== SUPPLIED DATA

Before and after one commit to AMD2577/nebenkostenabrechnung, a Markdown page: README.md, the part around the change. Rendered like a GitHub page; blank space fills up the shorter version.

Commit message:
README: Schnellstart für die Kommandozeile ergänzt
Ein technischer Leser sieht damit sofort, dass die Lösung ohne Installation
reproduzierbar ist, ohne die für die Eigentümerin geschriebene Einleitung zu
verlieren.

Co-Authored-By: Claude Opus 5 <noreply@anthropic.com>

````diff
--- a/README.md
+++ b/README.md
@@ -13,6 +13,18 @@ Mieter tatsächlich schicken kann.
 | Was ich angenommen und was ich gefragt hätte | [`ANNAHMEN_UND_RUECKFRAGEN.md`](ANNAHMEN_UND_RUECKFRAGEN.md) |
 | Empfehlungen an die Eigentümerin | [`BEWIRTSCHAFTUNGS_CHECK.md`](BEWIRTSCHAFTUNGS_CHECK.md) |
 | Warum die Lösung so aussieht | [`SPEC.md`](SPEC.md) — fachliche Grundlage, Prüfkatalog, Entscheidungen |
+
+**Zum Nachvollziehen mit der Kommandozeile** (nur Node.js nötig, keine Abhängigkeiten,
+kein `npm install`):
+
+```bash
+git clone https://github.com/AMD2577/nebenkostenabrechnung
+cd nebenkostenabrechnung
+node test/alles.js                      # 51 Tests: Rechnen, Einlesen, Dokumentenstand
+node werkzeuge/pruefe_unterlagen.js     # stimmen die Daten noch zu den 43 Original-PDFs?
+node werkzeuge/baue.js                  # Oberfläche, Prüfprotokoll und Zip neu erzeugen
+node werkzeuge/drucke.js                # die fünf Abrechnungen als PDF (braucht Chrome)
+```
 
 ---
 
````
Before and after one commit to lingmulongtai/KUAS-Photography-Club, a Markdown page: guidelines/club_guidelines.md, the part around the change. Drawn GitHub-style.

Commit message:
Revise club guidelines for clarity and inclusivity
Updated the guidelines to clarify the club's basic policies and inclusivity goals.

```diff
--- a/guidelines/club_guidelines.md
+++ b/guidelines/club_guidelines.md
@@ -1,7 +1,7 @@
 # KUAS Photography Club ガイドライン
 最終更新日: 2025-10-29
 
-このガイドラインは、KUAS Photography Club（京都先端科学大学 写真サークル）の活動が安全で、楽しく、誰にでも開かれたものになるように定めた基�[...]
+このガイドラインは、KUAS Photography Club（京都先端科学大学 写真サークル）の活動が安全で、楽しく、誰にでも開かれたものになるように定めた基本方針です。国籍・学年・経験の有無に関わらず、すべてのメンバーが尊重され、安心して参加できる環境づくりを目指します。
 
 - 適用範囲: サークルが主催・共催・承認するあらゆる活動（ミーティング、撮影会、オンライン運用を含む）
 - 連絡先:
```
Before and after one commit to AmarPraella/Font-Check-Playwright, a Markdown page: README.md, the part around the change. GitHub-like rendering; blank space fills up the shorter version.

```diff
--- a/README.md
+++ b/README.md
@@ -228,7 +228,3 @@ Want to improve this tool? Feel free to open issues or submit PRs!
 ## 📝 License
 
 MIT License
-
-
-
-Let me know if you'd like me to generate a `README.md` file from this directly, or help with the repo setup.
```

====

> _EXERCISE_:
Output each line of the material exactly, keeping every word as it appears.

> _OUTPUT OF THE EXERCISE_:
Before and after one commit to AMD2577/nebenkostenabrechnung, a Markdown page: README.md, the part around the change. Rendered like a GitHub page; blank space fills up the shorter version.

Commit message:
README: Schnellstart für die Kommandozeile ergänzt
Ein technischer Leser sieht damit sofort, dass die Lösung ohne Installation
reproduzierbar ist, ohne die für die Eigentümerin geschriebene Einleitung zu
verlieren.

Co-Authored-By: Claude Opus 5 <noreply@anthropic.com>

````diff
--- a/README.md
+++ b/README.md
@@ -13,6 +13,18 @@ Mieter tatsächlich schicken kann.
 | Was ich angenommen und was ich gefragt hätte | [`ANNAHMEN_UND_RUECKFRAGEN.md`](ANNAHMEN_UND_RUECKFRAGEN.md) |
 | Empfehlungen an die Eigentümerin | [`BEWIRTSCHAFTUNGS_CHECK.md`](BEWIRTSCHAFTUNGS_CHECK.md) |
 | Warum die Lösung so aussieht | [`SPEC.md`](SPEC.md) — fachliche Grundlage, Prüfkatalog, Entscheidungen |
+
+**Zum Nachvollziehen mit der Kommandozeile** (nur Node.js nötig, keine Abhängigkeiten,
+kein `npm install`):
+
+```bash
+git clone https://github.com/AMD2577/nebenkostenabrechnung
+cd nebenkostenabrechnung
+node test/alles.js                      # 51 Tests: Rechnen, Einlesen, Dokumentenstand
+node werkzeuge/pruefe_unterlagen.js     # stimmen die Daten noch zu den 43 Original-PDFs?
+node werkzeuge/baue.js                  # Oberfläche, Prüfprotokoll und Zip neu erzeugen
+node werkzeuge/drucke.js                # die fünf Abrechnungen als PDF (braucht Chrome)
+```
 
 ---
 
````
Before and after one commit to lingmulongtai/KUAS-Photography-Club, a Markdown page: guidelines/club_guidelines.md, the part around the change. Drawn GitHub-style.

Commit message:
Revise club guidelines for clarity and inclusivity
Updated the guidelines to clarify the club's basic policies and inclusivity goals.

```diff
--- a/guidelines/club_guidelines.md
+++ b/guidelines/club_guidelines.md
@@ -1,7 +1,7 @@
 # KUAS Photography Club ガイドライン
 最終更新日: 2025-10-29
 
-このガイドラインは、KUAS Photography Club（京都先端科学大学 写真サークル）の活動が安全で、楽しく、誰にでも開かれたものになるように定めた基�[...]
+このガイドラインは、KUAS Photography Club（京都先端科学大学 写真サークル）の活動が安全で、楽しく、誰にでも開かれたものになるように定めた基本方針です。国籍・学年・経験の有無に関わらず、すべてのメンバーが尊重され、安心して参加できる環境づくりを目指します。
 
 - 適用範囲: サークルが主催・共催・承認するあらゆる活動（ミーティング、撮影会、オンライン運用を含む）
 - 連絡先:
```
Before and after one commit to AmarPraella/Font-Check-Playwright, a Markdown page: README.md, the part around the change. GitHub-like rendering; blank space fills up the shorter version.

```diff
--- a/README.md
+++ b/README.md
@@ -228,7 +228,3 @@ Want to improve this tool? Feel free to open issues or submit PRs!
 ## 📝 License
 
 MIT License
-
-
-
-Let me know if you'd like me to generate a `README.md` file from this directly, or help with the repo setup.
```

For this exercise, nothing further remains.